## ASSIGNED TASK
Could you please write out the data shown below, exactly and in full?

*** Opening of EXERCISE MATERIALS ***

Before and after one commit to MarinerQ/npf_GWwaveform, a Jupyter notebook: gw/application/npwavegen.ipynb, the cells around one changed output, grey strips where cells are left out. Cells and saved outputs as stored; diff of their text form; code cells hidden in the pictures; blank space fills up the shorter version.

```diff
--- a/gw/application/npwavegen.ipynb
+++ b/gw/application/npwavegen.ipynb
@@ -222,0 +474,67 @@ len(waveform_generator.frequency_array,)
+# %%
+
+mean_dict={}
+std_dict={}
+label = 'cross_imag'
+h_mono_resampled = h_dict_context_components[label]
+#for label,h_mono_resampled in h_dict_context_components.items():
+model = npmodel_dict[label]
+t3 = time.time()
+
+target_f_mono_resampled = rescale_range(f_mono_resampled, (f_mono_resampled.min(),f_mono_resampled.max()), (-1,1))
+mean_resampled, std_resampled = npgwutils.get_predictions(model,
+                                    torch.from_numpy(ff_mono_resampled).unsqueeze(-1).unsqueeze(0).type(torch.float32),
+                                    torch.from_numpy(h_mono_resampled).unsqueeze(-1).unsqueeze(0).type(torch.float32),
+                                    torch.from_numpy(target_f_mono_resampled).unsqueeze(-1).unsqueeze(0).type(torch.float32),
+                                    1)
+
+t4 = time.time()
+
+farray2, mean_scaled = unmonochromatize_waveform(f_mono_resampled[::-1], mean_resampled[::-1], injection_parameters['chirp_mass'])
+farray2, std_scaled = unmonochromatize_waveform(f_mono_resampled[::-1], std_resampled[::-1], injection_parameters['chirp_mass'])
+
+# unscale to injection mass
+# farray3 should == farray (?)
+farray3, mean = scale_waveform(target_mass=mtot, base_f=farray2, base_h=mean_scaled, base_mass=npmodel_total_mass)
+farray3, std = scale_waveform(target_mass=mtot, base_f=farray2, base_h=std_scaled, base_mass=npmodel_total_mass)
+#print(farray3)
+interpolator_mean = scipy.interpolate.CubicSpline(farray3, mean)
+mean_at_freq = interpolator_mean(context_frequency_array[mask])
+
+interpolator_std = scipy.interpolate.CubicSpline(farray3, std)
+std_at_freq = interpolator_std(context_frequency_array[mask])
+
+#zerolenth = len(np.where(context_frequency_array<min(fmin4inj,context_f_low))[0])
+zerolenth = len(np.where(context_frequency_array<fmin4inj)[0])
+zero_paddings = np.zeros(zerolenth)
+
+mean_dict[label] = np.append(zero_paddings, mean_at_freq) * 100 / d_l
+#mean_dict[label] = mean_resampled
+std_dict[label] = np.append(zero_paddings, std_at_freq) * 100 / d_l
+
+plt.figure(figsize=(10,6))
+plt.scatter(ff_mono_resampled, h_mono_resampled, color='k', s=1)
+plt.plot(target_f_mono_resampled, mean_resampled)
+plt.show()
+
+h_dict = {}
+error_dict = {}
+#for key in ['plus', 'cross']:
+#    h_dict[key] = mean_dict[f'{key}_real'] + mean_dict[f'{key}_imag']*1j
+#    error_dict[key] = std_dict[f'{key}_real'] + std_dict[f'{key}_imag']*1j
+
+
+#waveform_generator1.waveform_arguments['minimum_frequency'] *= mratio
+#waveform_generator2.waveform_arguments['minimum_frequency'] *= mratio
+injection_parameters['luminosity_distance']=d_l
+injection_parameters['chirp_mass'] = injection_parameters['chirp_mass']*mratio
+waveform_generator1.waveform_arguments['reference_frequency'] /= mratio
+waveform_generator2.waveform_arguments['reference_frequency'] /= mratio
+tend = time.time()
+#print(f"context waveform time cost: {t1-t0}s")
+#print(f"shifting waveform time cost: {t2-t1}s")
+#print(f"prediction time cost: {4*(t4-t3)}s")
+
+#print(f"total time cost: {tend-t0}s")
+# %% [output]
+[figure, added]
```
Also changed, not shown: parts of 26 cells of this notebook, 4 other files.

*** Close of EXERCISE MATERIALS ***

## EXERCISE RESULT
Before and after one commit to MarinerQ/npf_GWwaveform, a Jupyter notebook: gw/application/npwavegen.ipynb, the cells around one changed output, grey strips where cells are left out. Cells and saved outputs as stored; diff of their text form; code cells hidden in the pictures; blank space fills up the shorter version.

```diff
--- a/gw/application/npwavegen.ipynb
+++ b/gw/application/npwavegen.ipynb
@@ -222,0 +474,67 @@ len(waveform_generator.frequency_array,)
+# %%
+
+mean_dict={}
+std_dict={}
+label = 'cross_imag'
+h_mono_resampled = h_dict_context_components[label]
+#for label,h_mono_resampled in h_dict_context_components.items():
+model = npmodel_dict[label]
+t3 = time.time()
+
+target_f_mono_resampled = rescale_range(f_mono_resampled, (f_mono_resampled.min(),f_mono_resampled.max()), (-1,1))
+mean_resampled, std_resampled = npgwutils.get_predictions(model,
+                                    torch.from_numpy(ff_mono_resampled).unsqueeze(-1).unsqueeze(0).type(torch.float32),
+                                    torch.from_numpy(h_mono_resampled).unsqueeze(-1).unsqueeze(0).type(torch.float32),
+                                    torch.from_numpy(target_f_mono_resampled).unsqueeze(-1).unsqueeze(0).type(torch.float32),
+                                    1)
+
+t4 = time.time()
+
+farray2, mean_scaled = unmonochromatize_waveform(f_mono_resampled[::-1], mean_resampled[::-1], injection_parameters['chirp_mass'])
+farray2, std_scaled = unmonochromatize_waveform(f_mono_resampled[::-1], std_resampled[::-1], injection_parameters['chirp_mass'])
+
+# unscale to injection mass
+# farray3 should == farray (?)
+farray3, mean = scale_waveform(target_mass=mtot, base_f=farray2, base_h=mean_scaled, base_mass=npmodel_total_mass)
+farray3, std = scale_waveform(target_mass=mtot, base_f=farray2, base_h=std_scaled, base_mass=npmodel_total_mass)
+#print(farray3)
+interpolator_mean = scipy.interpolate.CubicSpline(farray3, mean)
+mean_at_freq = interpolator_mean(context_frequency_array[mask])
+
+interpolator_std = scipy.interpolate.CubicSpline(farray3, std)
+std_at_freq = interpolator_std(context_frequency_array[mask])
+
+#zerolenth = len(np.where(context_frequency_array<min(fmin4inj,context_f_low))[0])
+zerolenth = len(np.where(context_frequency_array<fmin4inj)[0])
+zero_paddings = np.zeros(zerolenth)
+
+mean_dict[label] = np.append(zero_paddings, mean_at_freq) * 100 / d_l
+#mean_dict[label] = mean_resampled
+std_dict[label] = np.append(zero_paddings, std_at_freq) * 100 / d_l
+
+plt.figure(figsize=(10,6))
+plt.scatter(ff_mono_resampled, h_mono_resampled, color='k', s=1)
+plt.plot(target_f_mono_resampled, mean_resampled)
+plt.show()
+
+h_dict = {}
+error_dict = {}
+#for key in ['plus', 'cross']:
+#    h_dict[key] = mean_dict[f'{key}_real'] + mean_dict[f'{key}_imag']*1j
+#    error_dict[key] = std_dict[f'{key}_real'] + std_dict[f'{key}_imag']*1j
+
+
+#waveform_generator1.waveform_arguments['minimum_frequency'] *= mratio
+#waveform_generator2.waveform_arguments['minimum_frequency'] *= mratio
+injection_parameters['luminosity_distance']=d_l
+injection_parameters['chirp_mass'] = injection_parameters['chirp_mass']*mratio
+waveform_generator1.waveform_arguments['reference_frequency'] /= mratio
+waveform_generator2.waveform_arguments['reference_frequency'] /= mratio
+tend = time.time()
+#print(f"context waveform time cost: {t1-t0}s")
+#print(f"shifting waveform time cost: {t2-t1}s")
+#print(f"prediction time cost: {4*(t4-t3)}s")
+
+#print(f"total time cost: {tend-t0}s")
+# %% [output]
+[figure, added]
```
Also changed, not shown: parts of 26 cells of this notebook, 4 other files.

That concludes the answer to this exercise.